== Segment start ==
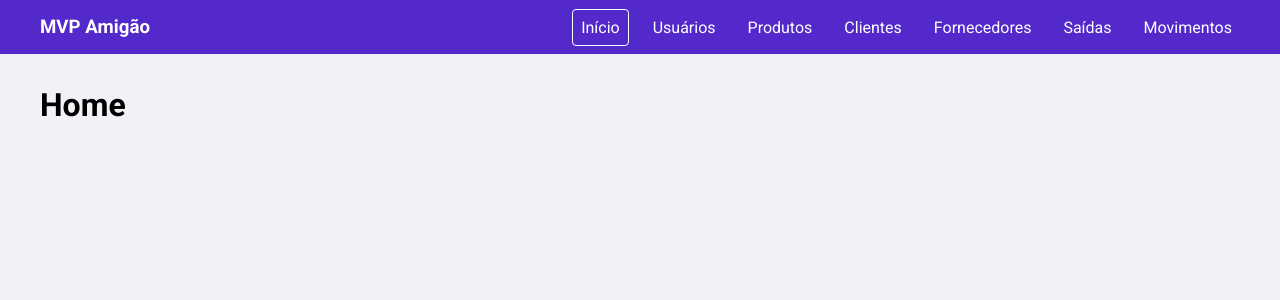
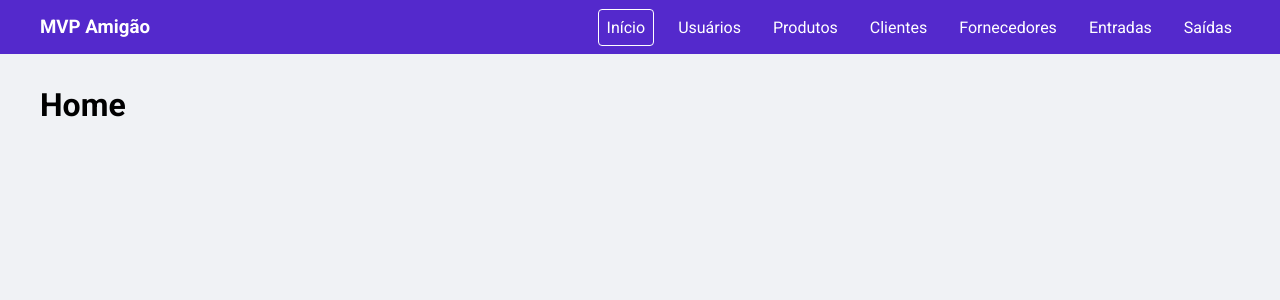
Before and after one commit to Newton-Duarte/mvp-amigao, a React (Create React App) app: page / in a window 1280 px wide. Shown: the top 300 px of the page. Built offline with nearby package versions, Linux system fonts and the light colour scheme.

Commit message:
feat: add inputs route

```diff
--- a/src/routes/config.js
+++ b/src/routes/config.js
@@ -8,8 +8,9 @@ const Users = lazy(() => import('../pages/Users'));
 const Products = lazy(() => import('../pages/Products'));
 const Customers = lazy(() => import('../pages/Customers'));
 const Vendors = lazy(() => import('../pages/Vendors'));
-const Movements = lazy(() => import('../pages/Movements'));
+// const Movements = lazy(() => import('../pages/Movements'));
 const Outputs = lazy(() => import('../pages/Outputs'));
+const Inputs = lazy(() => import('../pages/Inputs'));
 
 export const routes = [
   {
@@ -44,15 +45,21 @@ export const routes = [
     name: 'Fornecedores',
   },
   {
+    path: '/inputs',
+    component: Inputs,
+    icon: '',
+    name: 'Entradas',
+  },
+  {
     path: '/outputs',
     component: Outputs,
     icon: '',
     name: 'Saídas',
   },
-  {
-    path: '/movements',
-    component: Movements,
-    icon: '',
-    name: 'Movimentos',
-  }
+  // {
+  //   path: '/movements',
+  //   component: Movements,
+  //   icon: '',
+  //   name: 'Movimentos',
+  // }
 ]
```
== Segment end ==
> _PROBLEM TO SOLVE_: Each entry should be repeated exactly as it appears; the pictures stay out.

> _WRITTEN REPLY_:
Before and after one commit to Newton-Duarte/mvp-amigao, a React (Create React App) app: page / in a window 1280 px wide. Shown: the top 300 px of the page. Built offline with nearby package versions, Linux system fonts and the light colour scheme.

Commit message:
feat: add inputs route

```diff
--- a/src/routes/config.js
+++ b/src/routes/config.js
@@ -8,8 +8,9 @@ const Users = lazy(() => import('../pages/Users'));
 const Products = lazy(() => import('../pages/Products'));
 const Customers = lazy(() => import('../pages/Customers'));
 const Vendors = lazy(() => import('../pages/Vendors'));
-const Movements = lazy(() => import('../pages/Movements'));
+// const Movements = lazy(() => import('../pages/Movements'));
 const Outputs = lazy(() => import('../pages/Outputs'));
+const Inputs = lazy(() => import('../pages/Inputs'));
 
 export const routes = [
   {
@@ -44,15 +45,21 @@ export const routes = [
     name: 'Fornecedores',
   },
   {
+    path: '/inputs',
+    component: Inputs,
+    icon: '',
+    name: 'Entradas',
+  },
+  {
     path: '/outputs',
     component: Outputs,
     icon: '',
     name: 'Saídas',
   },
-  {
-    path: '/movements',
-    component: Movements,
-    icon: '',
-    name: 'Movimentos',
-  }
+  // {
+  //   path: '/movements',
+  //   component: Movements,
+  //   icon: '',
+  //   name: 'Movimentos',
+  // }
 ]
```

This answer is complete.